Tuesday, May 14, 2013

Connecting the dots: Two new local trails

New York State’s recent acquisition of 200 acres adjoining Moreau State Park was highlighted last week in both the Saratogian and the Times Union as an important link in an eventual long-distance Palmertown Ridge Trail that would link Moreau State Park and Saratoga Springs. That trail could ultimately connect to the Zim Smith, creating an “alternative Northway” spanning Saratoga County north to south. Very cool. Here’s a look at two more recently opened trails that enhance another long-distance trail network just outside of Saratoga Springs.

Wilton Wildlife Preserve and Park,Protected LandsWilton Wildlife Preserve and Park, Frawley Trail. Last summer and fall, volunteer trail crews marked and cleared more than a mile of trail connecting WWPP’s Fox parcel trailhead on Route 50 (see accompanying map or click here) to Ruggles Road. The new trail traverses land (the Frawley parcel) that was added to WWPP in 2011 and represents a key linkage that could ultimately be made between WWPP’s core parcels (Fox, Old Gick Farm, Camp Saratoga and Opdahl Farm) and additional protected parcels south of King Road (the Neilmann and Kalabus-Perry parcels and other adjoining protected lands).
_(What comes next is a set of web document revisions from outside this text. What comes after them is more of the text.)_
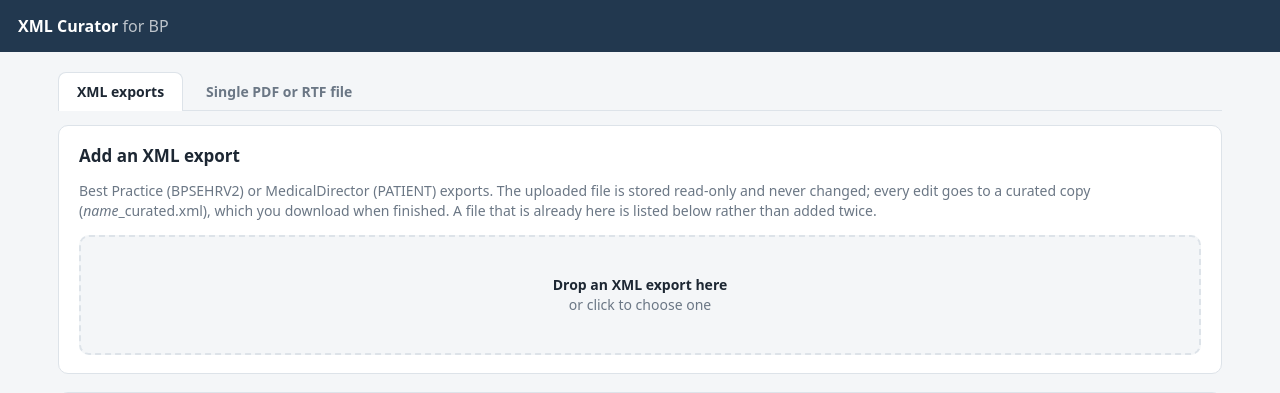
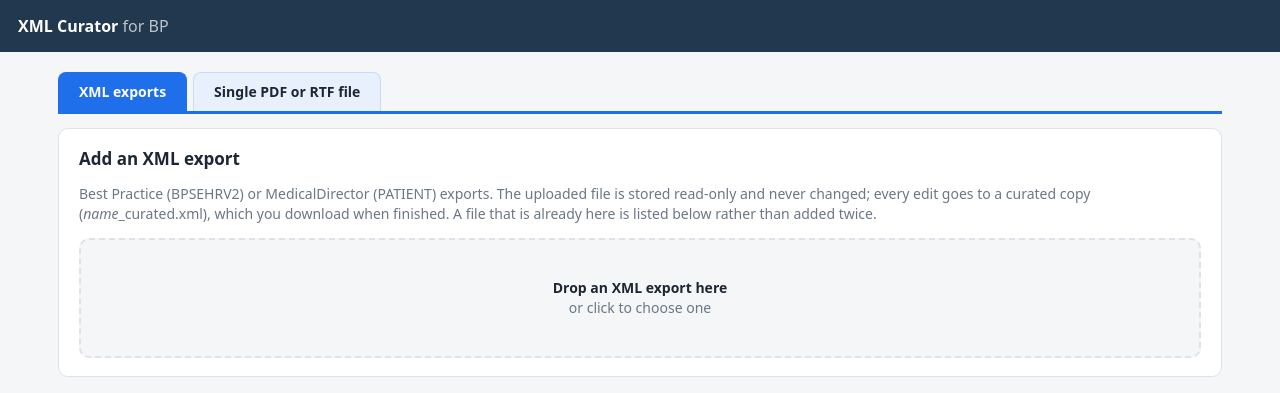
Before and after one commit to auroscope/xml_curator_for_BP_MD, a Flask app: page / in a window 1280 px wide. Shown: the top 393 px of the page. Run offline with Flask 3, Linux system fonts and the light colour scheme; some libraries are stand-ins or nearby versions.

Commit message:
Start page tabs: solid active tab, light inactive tab
Co-Authored-By: Claude Opus 5.5 <noreply@anthropic.com>

```diff
--- a/static/app.css
+++ b/static/app.css
@@ -60,11 +60,11 @@ a:hover { text-decoration: underline; }
 .upload-progress progress { width: min(420px, 100%); height: 12px; accent-color: var(--accent); }
 .upload-name { font-weight: 600; word-break: break-all; }
 .upload-error { margin-top: 10px; }
-.home-tabs { display: flex; gap: 4px; margin-bottom: 14px; border-bottom: 1px solid var(--line); }
-.home-tab { padding: 9px 18px; border: 1px solid transparent; border-bottom: 0; border-radius: 8px 8px 0 0; color: var(--muted);
-  font-weight: 600; margin-bottom: -1px; }
-.home-tab:hover { color: var(--ink); }
-.home-tab.active { background: var(--panel); border-color: var(--line); color: var(--ink); }
+.home-tabs { display: flex; gap: 6px; margin-bottom: 14px; border-bottom: 3px solid var(--accent); }
+.home-tab { padding: 9px 20px; border-radius: 8px 8px 0 0; background: var(--accent-soft); color: var(--ink);
+  font-weight: 600; border: 1px solid #c9dafb; border-bottom: 0; }
+.home-tab:hover { background: #d6e4fd; color: var(--ink); }
+.home-tab.active, .home-tab.active:hover { background: var(--accent); border-color: var(--accent); color: #fff; }
 .dropzone input[type=file] { position: absolute; inset: 0; opacity: 0; cursor: pointer; }
 .grid { width: 100%; border-collapse: collapse; }
 .grid th, .grid td { padding: 8px 10px; border-bottom: 1px solid var(--line); text-align: left; vertical-align: top; }
```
The Frawley trailhead can be found on Ruggles Road just north of the intersection with King Road. At the present time there is no designated parking area, sign or trail register – just look for the trail markers indicating the start of the trail on the west side of Ruggles Road. From Ruggles Road, the new trail passes through pine forest before eventually emerging onto restored Karner blue butterfly habitat on the Fox parcel. There, it connects with more than a dozen miles of trails suitable for hiking, trail running and cross-country skiing that extend north and west to Ballard Road.

Saratoga PLAN’s Coldbrook Preserve. Opened on Earth Day just last month, the Coldbrook Preserve provides a buffer to critical Blanding’s Turtle habitat on adjacent WWPP lands and contains almost 2 miles of marked trails. Although the Coldbrook Preserve is not shown on the WWPP Protected Lands map above, it is located directly south of the residential development marked on the map as Queens Court, bordering the brown-shaded New York State lands to its west. The preserve is well worth exploring on its own, but it has even greater potential when you consider the possibility of connecting its trails to the adjoining WWPP parcels and the county-owned Kalabus-Perry trail (the figure-eight shaped trail in the southeast portion of the Protected Lands map).

Eventually linking the Coldbrook Preserve, Kalabus-Perry trail, Neilmann and other WWPP parcels located south of King Road with WWPP’s existing trail network to the north and west would create an impressive network of trails for non-motorized recreation. In fact, informal unmarked trails already exist within these protected parcels. The biggest missing link is across King Road, in the vicinity of Ruggles Road.

Illegal and destructive ATV use on Nature Conservancy land south of King RoadAlso, the issue of illegal ATV use will have to be addressed on the Kalabus-Perry parcel and adjacent New York State and Nature Conservancy parcels. WWPP and PLAN properties that currently have marked trails appear to have no illegal ATV use, it seems reasonable to expect that the establishment of new marked trails on other parcels, along with sufficient signage and education, should eliminate the illegal ATV use there. In a handful of locations barriers may be necessary, but only as a last resort.

WWPP, Saratoga PLAN and their partners have both done an incredible job protecting open space, preserving habitat and providing recreational and educational opportunities. WWPP has protected 2,400 acres in Wilton and PLAN has protected more than 3,000 additional acres throughout Saratoga County. “Connecting the dots” should help both WWPP and PLAN to not only enhance recreational opportunities but also expand their bases of user-advocates.


  1. Thanks for this. Are mtn bikes allowed on these trails?

    1. Yes, non-motorized recreation is allowed on WWPP's trails, including mountain biking. There are some variations in certain specific activities that are allowed on various parcels, i.e. horseback riding and hunting are allowed on certain parcels but not on others. WWPP's website lists the specific activities that are permitted or not permitted on each parcel.